UPDATE: I just spoke to Numerate CEO Guido Lanza, who helpfully clarified a number of issues. Pharmix indeed “ran out of runway,” as Lanza puts it, and succumbed as its cash ran out. The company, founded in 2000, had focused on sophisticated computer modeling intended to produce “small molecule” drug candidates — that is, ones based on traditional chemistry, not bioengineering — from preset specifications. This sort of rational drug design has long been a goal of the pharmaceutical industry, which for just as long has failed to turn it into a reality.

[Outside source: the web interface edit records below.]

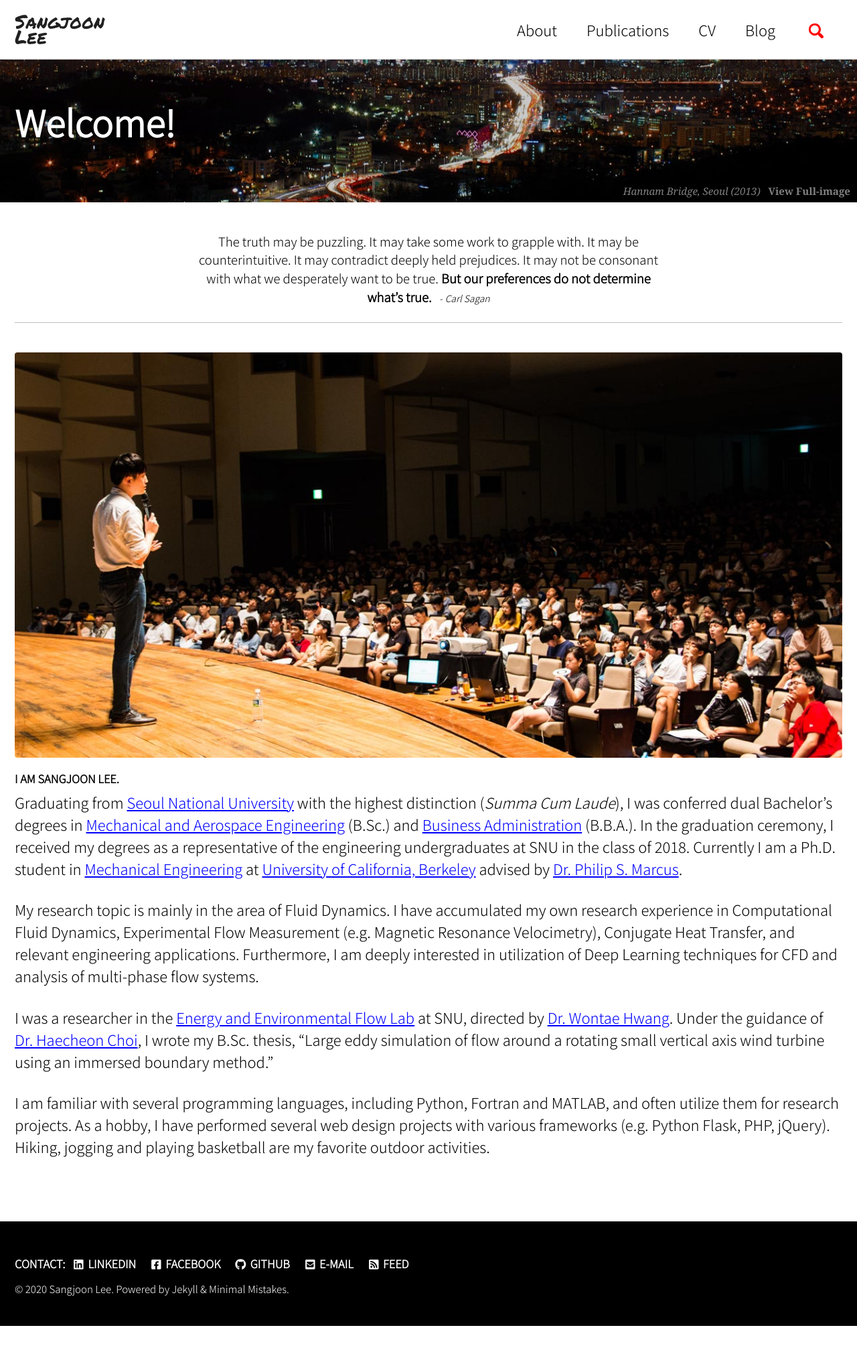
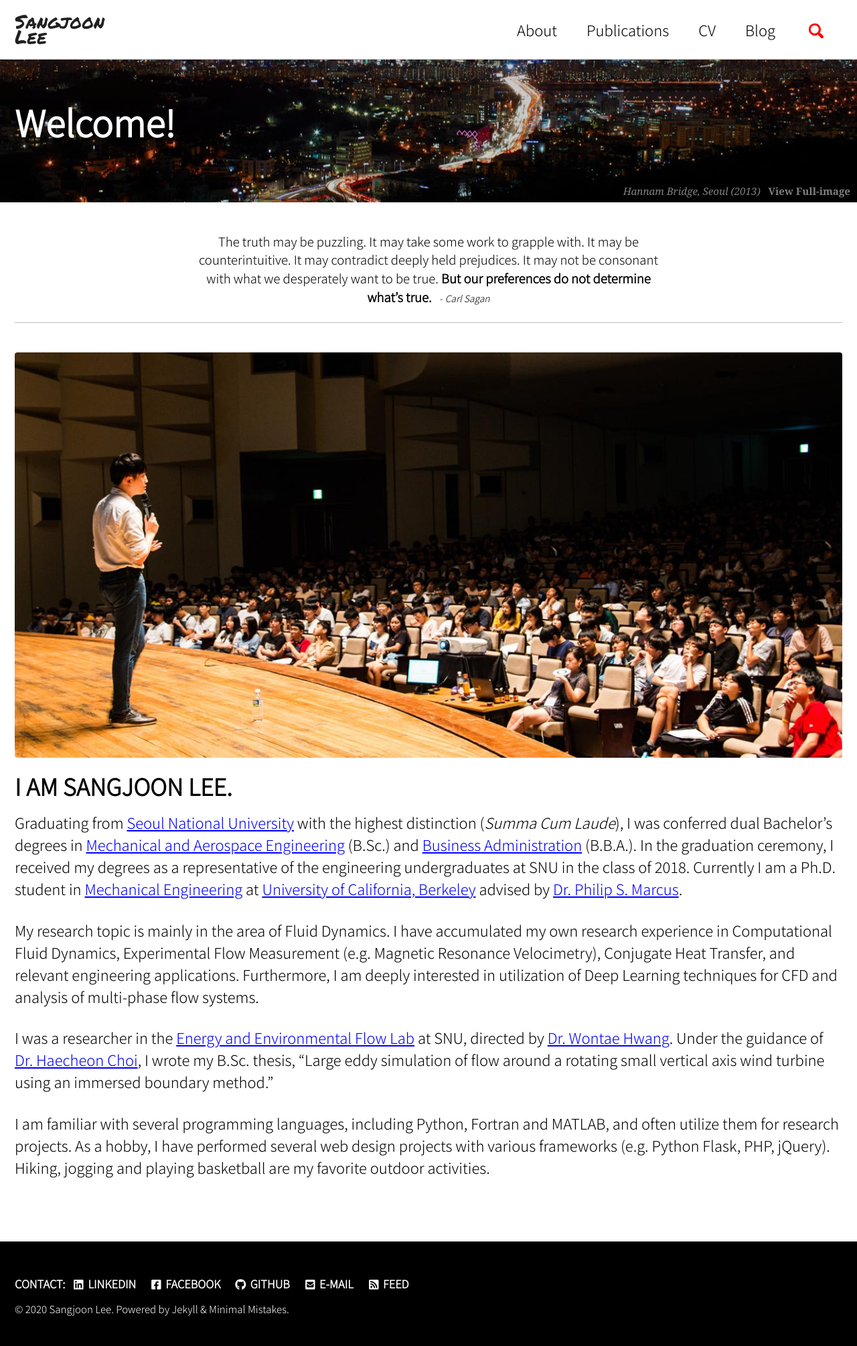
Before and after one commit to jun9303/jun9303.github.io, a Jekyll site: the page built from index.md, in a window 1280 px wide. Shown: the whole page at 67% size. Built offline with Jekyll 4.4.1, drawn with Linux system fonts in a browser that asks for light colours; cached includes are drawn as plain includes; nearby versions of some CDN libraries; before the commit the page ends 1979 px from its top, so only the background shows below that.

Commit message:
Signed-off-by: Joon <jun9303@gmail.com>

```diff
--- a/_sass/minimal-mistakes/_base.scss
+++ b/_sass/minimal-mistakes/_base.scss
@@ -35,7 +35,7 @@ h6 {
 
 h1 {
   margin-top: 0;
-  font-size: $type-size-6;
+  font-size: $type-size-3;
 }
 
 h2 {
--- a/_sass/minimal-mistakes/_variables.scss
+++ b/_sass/minimal-mistakes/_variables.scss
@@ -6,7 +6,7 @@
    Typography
    ========================================================================== */
 
-$doc-font-size: 16 !default;
+$doc-font-size: 12 !default;
 
 /* paragraph indention */
 $paragraph-indent: false !default; // true, false (default)
```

Lanza says the company’s drug-engineering technology was “incredibly successful” at producing molecules that worked as intended in animal models. But while Pharmix had raised more than $13 million, it wasn’t enough to cover both the technology development and the costly process of producing actual drug candidates.
As the company wound down, Lanza and several other Pharmix officials decided to “keep going,” and convinced some of their existing angel investors to help fund Numerate, which hasn’t disclosed its financing so far. Acquiring the Pharmix drug-engineering system and its early-stage drug candidates now puts Numerate in a position to carry on Pharmix’s work, but with what the founders hope is a more sustainable business model.
Where Pharmix operated largely in stealth mode, Numerate intends to “let people know what we’re doing,” Lanza says. Yesterday, the company signed a partnership deal with Presidio Pharmaceuticals aimed at developing improved versions of drugs against hepatitis C. Such partnerships should not only bring in additional cash to offset Numerate’s burn rate, but — if all goes according to plan — will also give the company tangible news events with which to excite investor interest. Numerate is also pursuing its own internally developed drug candidates.
Numerate has already begun the process of raising a first round of funding, which it hopes to wrap up by midyear. Lanza declines to say how much money the startup hopes to raise, saying that the company is in early discussions with two classes of investors: Those who don’t want Numerate to give up exclusivity on its drug candidates, and others who want the company to minimize its burn rate via partnerships. “We’re trying to define our strategy within the next few months,” he says.